A company that markets food products to observant Muslims has pleaded guilty to its role in exporting misbranded meat products.

CEDAR RAPIDS, Iowa (AP) — Two related companies that distribute and certify halal food products pleaded guilty Wednesday to conspiring to export misbranded beef products for sale in Malaysia, Indonesia and elsewhere.

Midamar Corp. and Islamic Services of America each entered guilty pleas in federal court in Cedar Rapids to one count of conspiracy to make false statements on export certificates, sell misbranded meat and commit wire fraud, among other offenses.

Under the plea agreement, each company must forfeit $600,000 in proceeds derived from the scheme. They could also face a term of probation and an additional fine at sentencing.

U.S. District Judge Linda Reade has rejected the companies' claims that the charges were regulatory violations that should have been handled by the U.S. Department of Agriculture, ruling that federal prosecutors didn't overstep their jurisdiction in bringing the case. However, despite the guilty pleas, the companies can appeal Reade's decision.

Midamar is a food distributor, while ISA certifies Midamar and other companies' food products as halal and is one of the few organizations approved to certify beef for import into Malaysia, Indonesia, Kuwait, Saudi Arabia and United Arab Emirates. Both were founded and operated by the Aossey family in Cedar Rapids.

Midamar, a 40-year-old company that's considered a pioneer in halal foods, issued a statement last week saying that the plea agreements resolve all charges against the companies and executives.
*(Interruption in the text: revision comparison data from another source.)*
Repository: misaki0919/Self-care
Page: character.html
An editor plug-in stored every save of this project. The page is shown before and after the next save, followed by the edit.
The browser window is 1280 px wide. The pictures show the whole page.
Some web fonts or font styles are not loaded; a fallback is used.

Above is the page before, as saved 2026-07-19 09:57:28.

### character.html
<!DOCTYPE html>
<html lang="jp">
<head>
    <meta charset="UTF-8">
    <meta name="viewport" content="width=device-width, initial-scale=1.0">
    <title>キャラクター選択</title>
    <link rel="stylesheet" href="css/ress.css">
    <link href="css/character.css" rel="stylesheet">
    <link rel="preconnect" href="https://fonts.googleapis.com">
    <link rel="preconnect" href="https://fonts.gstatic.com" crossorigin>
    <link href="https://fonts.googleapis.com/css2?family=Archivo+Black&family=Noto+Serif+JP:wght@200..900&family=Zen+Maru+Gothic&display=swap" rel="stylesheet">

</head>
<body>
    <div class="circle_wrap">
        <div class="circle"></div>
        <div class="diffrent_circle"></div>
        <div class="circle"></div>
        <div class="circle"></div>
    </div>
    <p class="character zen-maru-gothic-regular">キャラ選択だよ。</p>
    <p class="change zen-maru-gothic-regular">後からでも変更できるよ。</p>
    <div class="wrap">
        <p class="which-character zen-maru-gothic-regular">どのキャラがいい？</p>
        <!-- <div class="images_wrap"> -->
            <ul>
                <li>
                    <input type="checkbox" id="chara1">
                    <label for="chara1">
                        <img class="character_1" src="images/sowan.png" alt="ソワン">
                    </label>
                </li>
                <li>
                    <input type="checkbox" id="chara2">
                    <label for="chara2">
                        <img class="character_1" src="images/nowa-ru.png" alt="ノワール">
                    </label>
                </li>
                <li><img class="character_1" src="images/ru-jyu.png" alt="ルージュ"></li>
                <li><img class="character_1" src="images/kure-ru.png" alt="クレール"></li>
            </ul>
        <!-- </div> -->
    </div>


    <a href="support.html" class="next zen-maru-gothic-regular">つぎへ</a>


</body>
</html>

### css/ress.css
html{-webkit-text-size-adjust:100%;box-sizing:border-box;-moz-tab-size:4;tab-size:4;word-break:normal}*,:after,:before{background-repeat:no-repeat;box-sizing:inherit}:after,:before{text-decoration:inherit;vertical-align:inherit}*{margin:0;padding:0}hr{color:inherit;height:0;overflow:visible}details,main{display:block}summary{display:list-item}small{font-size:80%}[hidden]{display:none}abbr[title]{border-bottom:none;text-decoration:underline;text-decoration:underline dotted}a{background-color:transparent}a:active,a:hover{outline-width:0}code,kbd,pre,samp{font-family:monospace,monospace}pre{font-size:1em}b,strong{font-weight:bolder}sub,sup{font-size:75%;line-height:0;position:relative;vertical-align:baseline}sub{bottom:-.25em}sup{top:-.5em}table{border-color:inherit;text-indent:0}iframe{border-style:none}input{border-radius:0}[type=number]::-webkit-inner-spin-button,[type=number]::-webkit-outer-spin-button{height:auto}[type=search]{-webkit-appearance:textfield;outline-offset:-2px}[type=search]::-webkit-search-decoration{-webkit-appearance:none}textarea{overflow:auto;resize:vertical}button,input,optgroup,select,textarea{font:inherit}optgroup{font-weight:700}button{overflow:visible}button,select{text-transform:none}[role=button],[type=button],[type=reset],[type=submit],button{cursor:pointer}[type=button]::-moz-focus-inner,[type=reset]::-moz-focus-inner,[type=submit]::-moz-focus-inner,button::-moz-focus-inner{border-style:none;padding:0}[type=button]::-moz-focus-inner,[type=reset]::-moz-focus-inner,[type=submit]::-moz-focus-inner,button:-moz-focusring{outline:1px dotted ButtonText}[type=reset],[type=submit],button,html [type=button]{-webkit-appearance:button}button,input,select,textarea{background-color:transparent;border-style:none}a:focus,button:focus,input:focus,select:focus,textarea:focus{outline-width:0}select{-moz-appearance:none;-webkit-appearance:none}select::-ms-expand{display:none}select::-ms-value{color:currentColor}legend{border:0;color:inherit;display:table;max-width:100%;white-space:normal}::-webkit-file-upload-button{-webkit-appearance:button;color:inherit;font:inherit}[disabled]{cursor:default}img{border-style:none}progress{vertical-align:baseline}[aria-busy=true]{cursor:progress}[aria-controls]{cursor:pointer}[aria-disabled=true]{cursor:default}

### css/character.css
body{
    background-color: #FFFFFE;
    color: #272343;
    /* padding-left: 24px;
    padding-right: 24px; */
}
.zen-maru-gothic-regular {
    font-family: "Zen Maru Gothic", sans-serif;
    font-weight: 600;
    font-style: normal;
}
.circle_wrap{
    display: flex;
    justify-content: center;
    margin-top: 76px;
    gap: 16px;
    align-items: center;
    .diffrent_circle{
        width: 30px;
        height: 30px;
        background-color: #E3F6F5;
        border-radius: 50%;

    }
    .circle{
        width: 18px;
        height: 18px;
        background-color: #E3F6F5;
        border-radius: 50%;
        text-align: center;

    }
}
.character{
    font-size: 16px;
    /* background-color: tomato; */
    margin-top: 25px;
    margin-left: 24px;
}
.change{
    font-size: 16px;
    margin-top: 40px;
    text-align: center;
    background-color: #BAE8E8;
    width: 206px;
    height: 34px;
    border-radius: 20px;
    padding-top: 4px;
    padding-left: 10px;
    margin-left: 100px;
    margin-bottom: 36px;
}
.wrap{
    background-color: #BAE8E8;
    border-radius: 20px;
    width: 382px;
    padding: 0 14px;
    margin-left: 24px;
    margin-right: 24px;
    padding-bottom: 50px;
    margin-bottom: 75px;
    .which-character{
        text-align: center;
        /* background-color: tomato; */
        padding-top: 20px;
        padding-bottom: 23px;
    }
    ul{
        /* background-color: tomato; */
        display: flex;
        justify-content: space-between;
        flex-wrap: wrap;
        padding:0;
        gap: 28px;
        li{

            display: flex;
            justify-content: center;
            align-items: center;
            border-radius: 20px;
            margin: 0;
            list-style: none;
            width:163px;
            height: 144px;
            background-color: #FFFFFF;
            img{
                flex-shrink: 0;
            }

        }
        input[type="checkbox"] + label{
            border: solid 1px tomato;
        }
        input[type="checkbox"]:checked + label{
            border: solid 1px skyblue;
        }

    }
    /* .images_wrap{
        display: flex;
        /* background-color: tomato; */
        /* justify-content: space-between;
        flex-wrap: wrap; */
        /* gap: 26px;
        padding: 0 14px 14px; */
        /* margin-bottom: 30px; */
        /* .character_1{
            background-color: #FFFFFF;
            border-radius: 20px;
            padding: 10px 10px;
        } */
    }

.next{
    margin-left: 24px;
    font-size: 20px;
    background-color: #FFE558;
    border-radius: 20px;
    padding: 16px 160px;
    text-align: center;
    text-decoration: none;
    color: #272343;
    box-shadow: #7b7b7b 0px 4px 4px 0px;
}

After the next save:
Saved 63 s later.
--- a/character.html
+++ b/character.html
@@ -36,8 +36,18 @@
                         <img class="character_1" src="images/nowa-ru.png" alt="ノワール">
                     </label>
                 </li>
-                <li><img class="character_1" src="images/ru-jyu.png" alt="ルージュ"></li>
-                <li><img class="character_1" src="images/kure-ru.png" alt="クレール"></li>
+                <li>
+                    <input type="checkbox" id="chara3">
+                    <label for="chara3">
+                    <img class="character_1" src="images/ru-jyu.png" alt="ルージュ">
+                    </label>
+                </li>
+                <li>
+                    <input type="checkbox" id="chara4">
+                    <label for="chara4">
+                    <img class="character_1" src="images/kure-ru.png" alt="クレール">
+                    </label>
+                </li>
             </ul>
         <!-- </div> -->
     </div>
Midamar said it has now "taken full responsibility for wrongful conduct" that occurred from 2007 through 2012 and apologized for errors in judgment.

Midamar's founder, Bill Aossey Jr., was convicted in July of falsifying documents as part of a scheme to export beef to Malaysia and Indonesia that didn't meet those countries' strict standards of religious-based slaughter. He's in federal custody awaiting sentencing and could face several years in prison; he has asked for a new trial.

Aossey's sons, Midamar directors Jalel and Yahya "Bill" Aossey, are expected to plead guilty Friday under their own deals, court records show. Yahya Aossey entered the guilty plea Wednesday on behalf of Midamar, while Jalel Aossey pleaded guilty on behalf of Islamic Services of America.

According to the conspiracy count, Midamar made "fraudulent, deceptive, and misleading claims" about the source and nature of beef products, the way the cattle were slaughtered and the level of adherence to halal practices that were advertised.

Some Midamar products came from a Minnesota slaughterhouse that wasn't approved by Malaysia or Indonesia. Aossey directed employees to remove its establishment number from the packaging and replace it with labels that falsely showed the meat came from a certified Nebraska slaughterhouse, according to testimony.

Prosecutors allege Midamar told customers that its cattle were hand-slaughtered by specially trained Muslim slaughtermen who always recited prayer and advertised that it did not use penetrative captive bolt stunning, a process commonly used in meatpacking in which an animal is killed when a steel rod is shot into its brain.

But Midamar's primary supplier used bolt stunning and often didn't have Muslim slaughtermen present, the indictment alleges.